**PROBLEM STATEMENT**
Return each entry below without any alteration.

**DATA LISTING**
==========
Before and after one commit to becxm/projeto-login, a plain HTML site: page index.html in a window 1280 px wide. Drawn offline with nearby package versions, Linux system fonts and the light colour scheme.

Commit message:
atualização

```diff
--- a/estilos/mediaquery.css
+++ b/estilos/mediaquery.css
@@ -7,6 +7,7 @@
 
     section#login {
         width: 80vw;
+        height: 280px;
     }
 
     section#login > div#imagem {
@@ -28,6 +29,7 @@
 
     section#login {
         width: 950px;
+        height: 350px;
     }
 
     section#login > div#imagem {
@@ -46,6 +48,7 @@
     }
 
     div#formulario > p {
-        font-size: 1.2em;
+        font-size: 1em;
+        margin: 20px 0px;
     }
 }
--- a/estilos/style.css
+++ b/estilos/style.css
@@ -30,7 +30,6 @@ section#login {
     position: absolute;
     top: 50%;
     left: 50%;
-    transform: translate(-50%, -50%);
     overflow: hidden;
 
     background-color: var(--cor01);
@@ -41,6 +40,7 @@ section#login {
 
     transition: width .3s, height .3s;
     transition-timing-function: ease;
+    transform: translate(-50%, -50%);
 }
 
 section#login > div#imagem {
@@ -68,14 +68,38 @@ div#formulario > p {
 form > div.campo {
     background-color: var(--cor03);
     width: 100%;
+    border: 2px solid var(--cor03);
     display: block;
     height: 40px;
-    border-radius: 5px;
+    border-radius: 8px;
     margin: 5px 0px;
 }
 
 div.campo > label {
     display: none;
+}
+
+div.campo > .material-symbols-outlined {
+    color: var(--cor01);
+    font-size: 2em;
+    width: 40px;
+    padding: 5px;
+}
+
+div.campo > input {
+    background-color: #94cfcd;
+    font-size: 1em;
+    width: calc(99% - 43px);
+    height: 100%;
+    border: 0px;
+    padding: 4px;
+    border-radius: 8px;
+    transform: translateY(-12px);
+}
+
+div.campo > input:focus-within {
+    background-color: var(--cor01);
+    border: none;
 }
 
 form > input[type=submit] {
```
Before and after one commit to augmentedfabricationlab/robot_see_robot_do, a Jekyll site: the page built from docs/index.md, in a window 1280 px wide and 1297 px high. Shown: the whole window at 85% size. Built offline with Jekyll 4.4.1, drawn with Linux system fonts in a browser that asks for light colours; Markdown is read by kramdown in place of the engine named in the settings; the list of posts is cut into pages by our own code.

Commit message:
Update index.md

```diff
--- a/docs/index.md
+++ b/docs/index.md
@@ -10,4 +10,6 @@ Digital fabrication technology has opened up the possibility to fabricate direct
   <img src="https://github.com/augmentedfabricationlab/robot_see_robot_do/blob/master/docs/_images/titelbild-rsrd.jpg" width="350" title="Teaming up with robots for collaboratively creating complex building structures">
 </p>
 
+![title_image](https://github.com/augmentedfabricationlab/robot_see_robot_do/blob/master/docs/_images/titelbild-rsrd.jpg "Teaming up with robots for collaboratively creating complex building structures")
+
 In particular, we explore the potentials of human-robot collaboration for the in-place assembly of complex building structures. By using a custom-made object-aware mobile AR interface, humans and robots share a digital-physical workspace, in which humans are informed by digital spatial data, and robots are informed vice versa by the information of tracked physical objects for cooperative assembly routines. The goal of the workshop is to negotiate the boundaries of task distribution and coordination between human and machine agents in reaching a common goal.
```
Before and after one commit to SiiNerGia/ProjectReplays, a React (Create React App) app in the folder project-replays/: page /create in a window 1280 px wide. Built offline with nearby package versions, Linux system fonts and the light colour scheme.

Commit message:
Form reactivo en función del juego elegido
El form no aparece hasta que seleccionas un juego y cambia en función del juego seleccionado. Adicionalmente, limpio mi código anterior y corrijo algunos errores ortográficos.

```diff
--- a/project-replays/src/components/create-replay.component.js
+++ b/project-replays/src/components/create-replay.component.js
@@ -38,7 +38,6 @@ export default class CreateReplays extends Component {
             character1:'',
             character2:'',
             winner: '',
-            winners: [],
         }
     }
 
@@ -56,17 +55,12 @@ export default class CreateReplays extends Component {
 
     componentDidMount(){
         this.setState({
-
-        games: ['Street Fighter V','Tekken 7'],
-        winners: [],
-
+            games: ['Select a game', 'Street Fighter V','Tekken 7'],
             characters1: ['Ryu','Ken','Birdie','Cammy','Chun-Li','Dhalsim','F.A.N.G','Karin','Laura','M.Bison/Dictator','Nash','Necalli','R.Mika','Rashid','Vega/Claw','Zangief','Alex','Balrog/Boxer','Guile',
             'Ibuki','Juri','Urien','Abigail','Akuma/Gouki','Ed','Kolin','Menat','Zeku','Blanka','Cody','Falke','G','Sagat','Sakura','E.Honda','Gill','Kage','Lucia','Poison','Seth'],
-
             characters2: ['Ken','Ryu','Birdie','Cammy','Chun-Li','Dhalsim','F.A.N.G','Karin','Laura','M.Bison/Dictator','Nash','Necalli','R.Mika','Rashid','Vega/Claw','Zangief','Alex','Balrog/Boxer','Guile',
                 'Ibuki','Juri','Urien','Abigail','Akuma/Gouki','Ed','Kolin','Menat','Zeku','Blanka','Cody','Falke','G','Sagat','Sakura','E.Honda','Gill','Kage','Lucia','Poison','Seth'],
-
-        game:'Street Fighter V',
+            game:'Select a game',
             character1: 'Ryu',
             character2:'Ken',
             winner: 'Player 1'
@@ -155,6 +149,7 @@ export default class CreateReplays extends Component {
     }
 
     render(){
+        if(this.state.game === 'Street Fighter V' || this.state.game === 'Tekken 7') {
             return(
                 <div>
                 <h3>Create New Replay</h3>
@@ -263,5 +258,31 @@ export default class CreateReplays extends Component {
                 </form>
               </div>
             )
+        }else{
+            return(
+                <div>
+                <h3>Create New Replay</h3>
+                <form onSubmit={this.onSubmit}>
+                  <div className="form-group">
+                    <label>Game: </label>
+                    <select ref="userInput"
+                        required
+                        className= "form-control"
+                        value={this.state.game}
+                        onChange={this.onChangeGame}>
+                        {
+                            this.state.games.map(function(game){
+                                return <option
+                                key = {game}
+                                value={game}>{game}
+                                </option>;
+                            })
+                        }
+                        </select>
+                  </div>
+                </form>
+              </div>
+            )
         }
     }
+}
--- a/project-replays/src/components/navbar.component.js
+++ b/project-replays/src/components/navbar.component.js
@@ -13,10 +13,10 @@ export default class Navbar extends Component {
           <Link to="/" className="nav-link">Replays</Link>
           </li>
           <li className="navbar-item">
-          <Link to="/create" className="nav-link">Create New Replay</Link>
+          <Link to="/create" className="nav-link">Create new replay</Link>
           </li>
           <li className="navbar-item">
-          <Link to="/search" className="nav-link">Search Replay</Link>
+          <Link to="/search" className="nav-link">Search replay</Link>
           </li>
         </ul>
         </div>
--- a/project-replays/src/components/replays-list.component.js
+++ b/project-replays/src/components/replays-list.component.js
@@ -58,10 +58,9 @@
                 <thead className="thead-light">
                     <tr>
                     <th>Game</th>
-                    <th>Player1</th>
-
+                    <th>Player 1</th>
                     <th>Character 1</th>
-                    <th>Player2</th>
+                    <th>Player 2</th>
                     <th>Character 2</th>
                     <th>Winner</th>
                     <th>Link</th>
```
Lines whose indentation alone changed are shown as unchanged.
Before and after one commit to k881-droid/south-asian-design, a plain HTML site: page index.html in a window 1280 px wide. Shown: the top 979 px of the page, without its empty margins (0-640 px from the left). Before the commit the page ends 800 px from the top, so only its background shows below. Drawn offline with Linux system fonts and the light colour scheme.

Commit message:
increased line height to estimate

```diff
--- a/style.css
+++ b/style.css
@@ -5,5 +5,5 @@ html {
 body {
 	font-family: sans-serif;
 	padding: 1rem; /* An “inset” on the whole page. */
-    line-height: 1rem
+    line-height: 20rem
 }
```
==========
**SOLVED EXERCISE**
Before and after one commit to becxm/projeto-login, a plain HTML site: page index.html in a window 1280 px wide. Drawn offline with nearby package versions, Linux system fonts and the light colour scheme.

Commit message:
atualização

```diff
--- a/estilos/mediaquery.css
+++ b/estilos/mediaquery.css
@@ -7,6 +7,7 @@
 
     section#login {
         width: 80vw;
+        height: 280px;
     }
 
     section#login > div#imagem {
@@ -28,6 +29,7 @@
 
     section#login {
         width: 950px;
+        height: 350px;
     }
 
     section#login > div#imagem {
@@ -46,6 +48,7 @@
     }
 
     div#formulario > p {
-        font-size: 1.2em;
+        font-size: 1em;
+        margin: 20px 0px;
     }
 }
--- a/estilos/style.css
+++ b/estilos/style.css
@@ -30,7 +30,6 @@ section#login {
     position: absolute;
     top: 50%;
     left: 50%;
-    transform: translate(-50%, -50%);
     overflow: hidden;
 
     background-color: var(--cor01);
@@ -41,6 +40,7 @@ section#login {
 
     transition: width .3s, height .3s;
     transition-timing-function: ease;
+    transform: translate(-50%, -50%);
 }
 
 section#login > div#imagem {
@@ -68,14 +68,38 @@ div#formulario > p {
 form > div.campo {
     background-color: var(--cor03);
     width: 100%;
+    border: 2px solid var(--cor03);
     display: block;
     height: 40px;
-    border-radius: 5px;
+    border-radius: 8px;
     margin: 5px 0px;
 }
 
 div.campo > label {
     display: none;
+}
+
+div.campo > .material-symbols-outlined {
+    color: var(--cor01);
+    font-size: 2em;
+    width: 40px;
+    padding: 5px;
+}
+
+div.campo > input {
+    background-color: #94cfcd;
+    font-size: 1em;
+    width: calc(99% - 43px);
+    height: 100%;
+    border: 0px;
+    padding: 4px;
+    border-radius: 8px;
+    transform: translateY(-12px);
+}
+
+div.campo > input:focus-within {
+    background-color: var(--cor01);
+    border: none;
 }
 
 form > input[type=submit] {
```
Before and after one commit to augmentedfabricationlab/robot_see_robot_do, a Jekyll site: the page built from docs/index.md, in a window 1280 px wide and 1297 px high. Shown: the whole window at 85% size. Built offline with Jekyll 4.4.1, drawn with Linux system fonts in a browser that asks for light colours; Markdown is read by kramdown in place of the engine named in the settings; the list of posts is cut into pages by our own code.

Commit message:
Update index.md

```diff
--- a/docs/index.md
+++ b/docs/index.md
@@ -10,4 +10,6 @@ Digital fabrication technology has opened up the possibility to fabricate direct
   <img src="https://github.com/augmentedfabricationlab/robot_see_robot_do/blob/master/docs/_images/titelbild-rsrd.jpg" width="350" title="Teaming up with robots for collaboratively creating complex building structures">
 </p>
 
+![title_image](https://github.com/augmentedfabricationlab/robot_see_robot_do/blob/master/docs/_images/titelbild-rsrd.jpg "Teaming up with robots for collaboratively creating complex building structures")
+
 In particular, we explore the potentials of human-robot collaboration for the in-place assembly of complex building structures. By using a custom-made object-aware mobile AR interface, humans and robots share a digital-physical workspace, in which humans are informed by digital spatial data, and robots are informed vice versa by the information of tracked physical objects for cooperative assembly routines. The goal of the workshop is to negotiate the boundaries of task distribution and coordination between human and machine agents in reaching a common goal.
```
Before and after one commit to SiiNerGia/ProjectReplays, a React (Create React App) app in the folder project-replays/: page /create in a window 1280 px wide. Built offline with nearby package versions, Linux system fonts and the light colour scheme.

Commit message:
Form reactivo en función del juego elegido
El form no aparece hasta que seleccionas un juego y cambia en función del juego seleccionado. Adicionalmente, limpio mi código anterior y corrijo algunos errores ortográficos.

```diff
--- a/project-replays/src/components/create-replay.component.js
+++ b/project-replays/src/components/create-replay.component.js
@@ -38,7 +38,6 @@ export default class CreateReplays extends Component {
             character1:'',
             character2:'',
             winner: '',
-            winners: [],
         }
     }
 
@@ -56,17 +55,12 @@ export default class CreateReplays extends Component {
 
     componentDidMount(){
         this.setState({
-
-        games: ['Street Fighter V','Tekken 7'],
-        winners: [],
-
+            games: ['Select a game', 'Street Fighter V','Tekken 7'],
             characters1: ['Ryu','Ken','Birdie','Cammy','Chun-Li','Dhalsim','F.A.N.G','Karin','Laura','M.Bison/Dictator','Nash','Necalli','R.Mika','Rashid','Vega/Claw','Zangief','Alex','Balrog/Boxer','Guile',
             'Ibuki','Juri','Urien','Abigail','Akuma/Gouki','Ed','Kolin','Menat','Zeku','Blanka','Cody','Falke','G','Sagat','Sakura','E.Honda','Gill','Kage','Lucia','Poison','Seth'],
-
             characters2: ['Ken','Ryu','Birdie','Cammy','Chun-Li','Dhalsim','F.A.N.G','Karin','Laura','M.Bison/Dictator','Nash','Necalli','R.Mika','Rashid','Vega/Claw','Zangief','Alex','Balrog/Boxer','Guile',
                 'Ibuki','Juri','Urien','Abigail','Akuma/Gouki','Ed','Kolin','Menat','Zeku','Blanka','Cody','Falke','G','Sagat','Sakura','E.Honda','Gill','Kage','Lucia','Poison','Seth'],
-
-        game:'Street Fighter V',
+            game:'Select a game',
             character1: 'Ryu',
             character2:'Ken',
             winner: 'Player 1'
@@ -155,6 +149,7 @@ export default class CreateReplays extends Component {
     }
 
     render(){
+        if(this.state.game === 'Street Fighter V' || this.state.game === 'Tekken 7') {
             return(
                 <div>
                 <h3>Create New Replay</h3>
@@ -263,5 +258,31 @@ export default class CreateReplays extends Component {
                 </form>
               </div>
             )
+        }else{
+            return(
+                <div>
+                <h3>Create New Replay</h3>
+                <form onSubmit={this.onSubmit}>
+                  <div className="form-group">
+                    <label>Game: </label>
+                    <select ref="userInput"
+                        required
+                        className= "form-control"
+                        value={this.state.game}
+                        onChange={this.onChangeGame}>
+                        {
+                            this.state.games.map(function(game){
+                                return <option
+                                key = {game}
+                                value={game}>{game}
+                                </option>;
+                            })
+                        }
+                        </select>
+                  </div>
+                </form>
+              </div>
+            )
         }
     }
+}
--- a/project-replays/src/components/navbar.component.js
+++ b/project-replays/src/components/navbar.component.js
@@ -13,10 +13,10 @@ export default class Navbar extends Component {
           <Link to="/" className="nav-link">Replays</Link>
           </li>
           <li className="navbar-item">
-          <Link to="/create" className="nav-link">Create New Replay</Link>
+          <Link to="/create" className="nav-link">Create new replay</Link>
           </li>
           <li className="navbar-item">
-          <Link to="/search" className="nav-link">Search Replay</Link>
+          <Link to="/search" className="nav-link">Search replay</Link>
           </li>
         </ul>
         </div>
--- a/project-replays/src/components/replays-list.component.js
+++ b/project-replays/src/components/replays-list.component.js
@@ -58,10 +58,9 @@
                 <thead className="thead-light">
                     <tr>
                     <th>Game</th>
-                    <th>Player1</th>
-
+                    <th>Player 1</th>
                     <th>Character 1</th>
-                    <th>Player2</th>
+                    <th>Player 2</th>
                     <th>Character 2</th>
                     <th>Winner</th>
                     <th>Link</th>
```
Lines whose indentation alone changed are shown as unchanged.
Before and after one commit to k881-droid/south-asian-design, a plain HTML site: page index.html in a window 1280 px wide. Shown: the top 979 px of the page, without its empty margins (0-640 px from the left). Before the commit the page ends 800 px from the top, so only its background shows below. Drawn offline with Linux system fonts and the light colour scheme.

Commit message:
increased line height to estimate

```diff
--- a/style.css
+++ b/style.css
@@ -5,5 +5,5 @@ html {
 body {
 	font-family: sans-serif;
 	padding: 1rem; /* An “inset” on the whole page. */
-    line-height: 1rem
+    line-height: 20rem
 }
```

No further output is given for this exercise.